[What is required] Whenever the word "Noto" turns up in a line below, that line should be copied.

[Records provided]
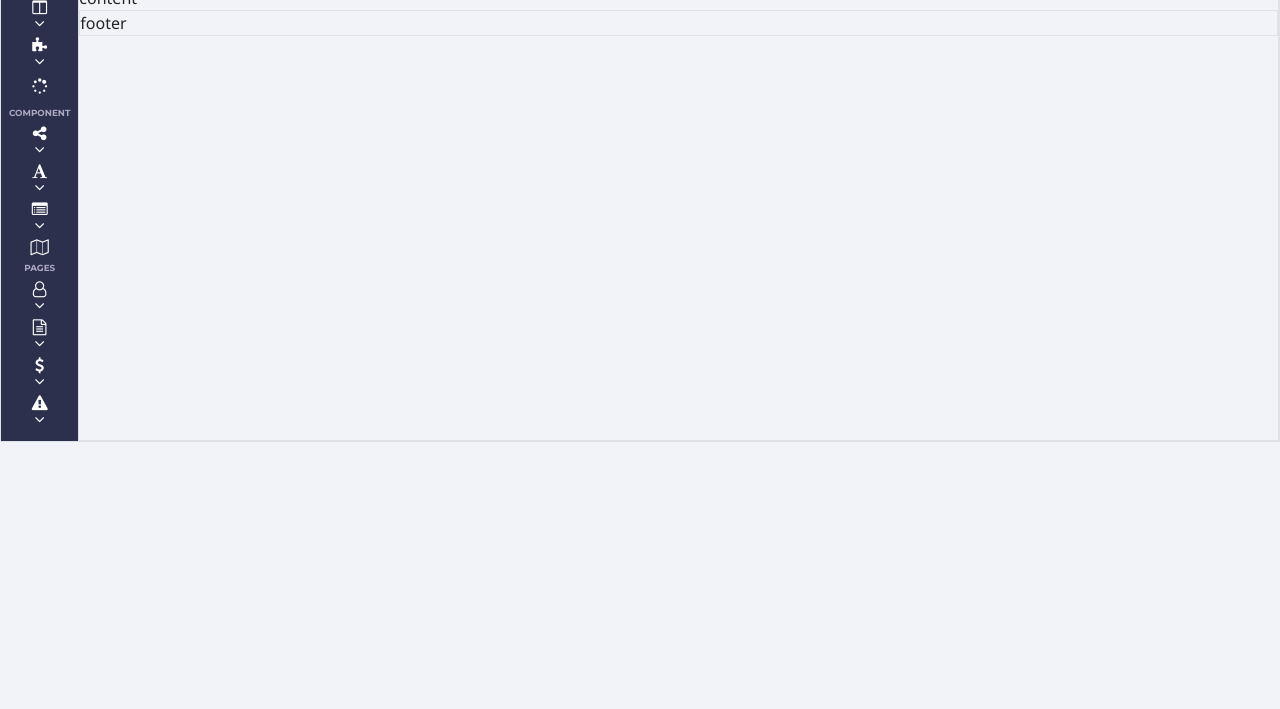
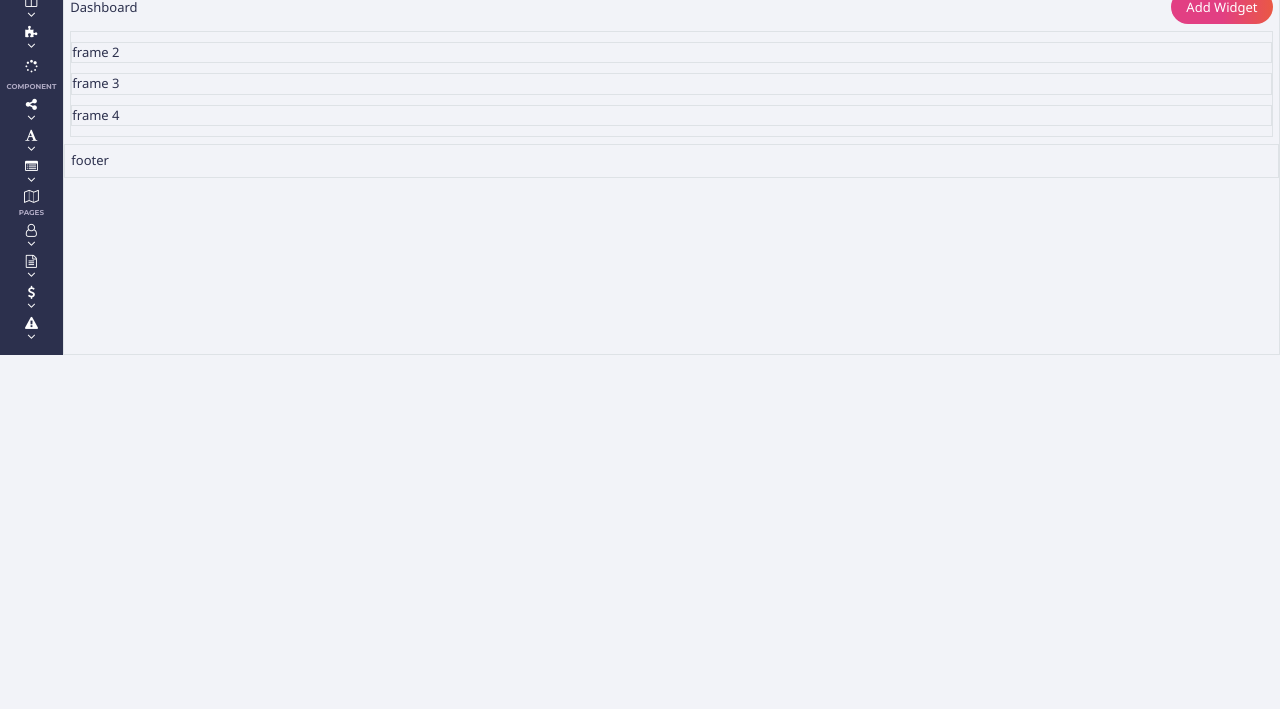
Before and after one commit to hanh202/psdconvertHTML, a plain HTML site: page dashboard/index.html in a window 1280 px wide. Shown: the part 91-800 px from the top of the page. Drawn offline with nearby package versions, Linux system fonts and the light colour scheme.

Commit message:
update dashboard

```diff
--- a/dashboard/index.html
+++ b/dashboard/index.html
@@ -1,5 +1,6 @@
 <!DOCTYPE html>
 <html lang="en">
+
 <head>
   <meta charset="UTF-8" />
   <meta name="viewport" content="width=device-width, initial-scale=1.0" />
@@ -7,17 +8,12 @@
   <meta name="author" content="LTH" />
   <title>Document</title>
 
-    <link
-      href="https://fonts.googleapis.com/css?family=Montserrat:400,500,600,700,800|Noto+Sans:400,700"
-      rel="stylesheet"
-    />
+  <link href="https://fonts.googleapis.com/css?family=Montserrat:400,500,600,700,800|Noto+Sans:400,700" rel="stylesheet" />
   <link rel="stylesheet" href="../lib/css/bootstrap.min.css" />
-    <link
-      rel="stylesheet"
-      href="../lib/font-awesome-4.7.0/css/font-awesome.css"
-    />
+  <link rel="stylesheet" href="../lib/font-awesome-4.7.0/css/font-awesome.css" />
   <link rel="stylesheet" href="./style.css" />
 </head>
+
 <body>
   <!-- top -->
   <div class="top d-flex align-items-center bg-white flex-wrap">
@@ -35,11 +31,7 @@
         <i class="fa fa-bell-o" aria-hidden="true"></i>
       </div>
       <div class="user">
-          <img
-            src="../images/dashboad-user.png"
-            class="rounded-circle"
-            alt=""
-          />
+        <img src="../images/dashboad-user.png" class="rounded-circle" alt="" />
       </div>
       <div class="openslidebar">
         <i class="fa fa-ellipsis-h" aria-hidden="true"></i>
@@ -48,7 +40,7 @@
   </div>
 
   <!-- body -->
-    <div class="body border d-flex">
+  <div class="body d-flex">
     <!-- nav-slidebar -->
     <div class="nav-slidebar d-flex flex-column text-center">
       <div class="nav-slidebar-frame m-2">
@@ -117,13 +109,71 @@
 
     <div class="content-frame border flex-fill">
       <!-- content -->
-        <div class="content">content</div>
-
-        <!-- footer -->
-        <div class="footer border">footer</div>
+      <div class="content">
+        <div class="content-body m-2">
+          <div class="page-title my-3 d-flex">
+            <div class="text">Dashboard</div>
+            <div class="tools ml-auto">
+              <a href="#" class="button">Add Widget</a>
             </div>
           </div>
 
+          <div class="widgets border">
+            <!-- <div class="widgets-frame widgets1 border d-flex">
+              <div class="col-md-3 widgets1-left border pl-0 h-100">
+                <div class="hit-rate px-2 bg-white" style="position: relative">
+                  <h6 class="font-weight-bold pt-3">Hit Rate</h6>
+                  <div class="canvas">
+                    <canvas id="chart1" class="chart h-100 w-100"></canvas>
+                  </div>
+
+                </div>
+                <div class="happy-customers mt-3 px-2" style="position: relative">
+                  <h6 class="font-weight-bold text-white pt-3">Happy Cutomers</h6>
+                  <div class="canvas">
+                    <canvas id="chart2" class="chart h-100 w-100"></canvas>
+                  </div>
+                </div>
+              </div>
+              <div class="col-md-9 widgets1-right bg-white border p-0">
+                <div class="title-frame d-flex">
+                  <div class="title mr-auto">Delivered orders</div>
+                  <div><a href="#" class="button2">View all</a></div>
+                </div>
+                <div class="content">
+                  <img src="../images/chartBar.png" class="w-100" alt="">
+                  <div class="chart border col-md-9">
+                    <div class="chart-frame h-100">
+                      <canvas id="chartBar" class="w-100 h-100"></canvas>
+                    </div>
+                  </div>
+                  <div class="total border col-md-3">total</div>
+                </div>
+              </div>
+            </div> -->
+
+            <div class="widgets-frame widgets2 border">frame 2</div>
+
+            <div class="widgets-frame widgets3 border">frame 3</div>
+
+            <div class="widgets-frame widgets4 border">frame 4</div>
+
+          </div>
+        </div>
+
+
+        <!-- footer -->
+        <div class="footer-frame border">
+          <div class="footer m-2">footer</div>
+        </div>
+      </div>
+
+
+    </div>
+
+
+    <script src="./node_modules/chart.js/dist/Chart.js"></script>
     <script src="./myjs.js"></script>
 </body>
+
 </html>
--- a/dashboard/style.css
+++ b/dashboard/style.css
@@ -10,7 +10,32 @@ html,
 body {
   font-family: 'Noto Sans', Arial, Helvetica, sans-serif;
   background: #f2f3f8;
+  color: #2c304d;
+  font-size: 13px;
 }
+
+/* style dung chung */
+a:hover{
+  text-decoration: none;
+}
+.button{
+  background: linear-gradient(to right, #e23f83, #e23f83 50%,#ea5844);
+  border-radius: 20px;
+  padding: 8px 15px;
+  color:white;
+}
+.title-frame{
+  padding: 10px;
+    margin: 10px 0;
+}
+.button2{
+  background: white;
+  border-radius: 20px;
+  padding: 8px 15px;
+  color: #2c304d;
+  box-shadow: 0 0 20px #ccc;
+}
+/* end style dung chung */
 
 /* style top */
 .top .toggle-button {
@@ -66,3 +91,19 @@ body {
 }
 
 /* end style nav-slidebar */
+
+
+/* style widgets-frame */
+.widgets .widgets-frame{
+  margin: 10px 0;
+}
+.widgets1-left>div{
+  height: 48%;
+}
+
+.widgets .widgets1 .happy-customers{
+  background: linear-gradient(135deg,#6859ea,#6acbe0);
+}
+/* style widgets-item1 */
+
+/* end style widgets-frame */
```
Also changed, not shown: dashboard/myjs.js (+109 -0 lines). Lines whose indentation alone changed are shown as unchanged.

[Answer box]
-      href="https://fonts.googleapis.com/css?family=Montserrat:400,500,600,700,800|Noto+Sans:400,700"
+  <link href="https://fonts.googleapis.com/css?family=Montserrat:400,500,600,700,800|Noto+Sans:400,700" rel="stylesheet" />
   font-family: 'Noto Sans', Arial, Helvetica, sans-serif;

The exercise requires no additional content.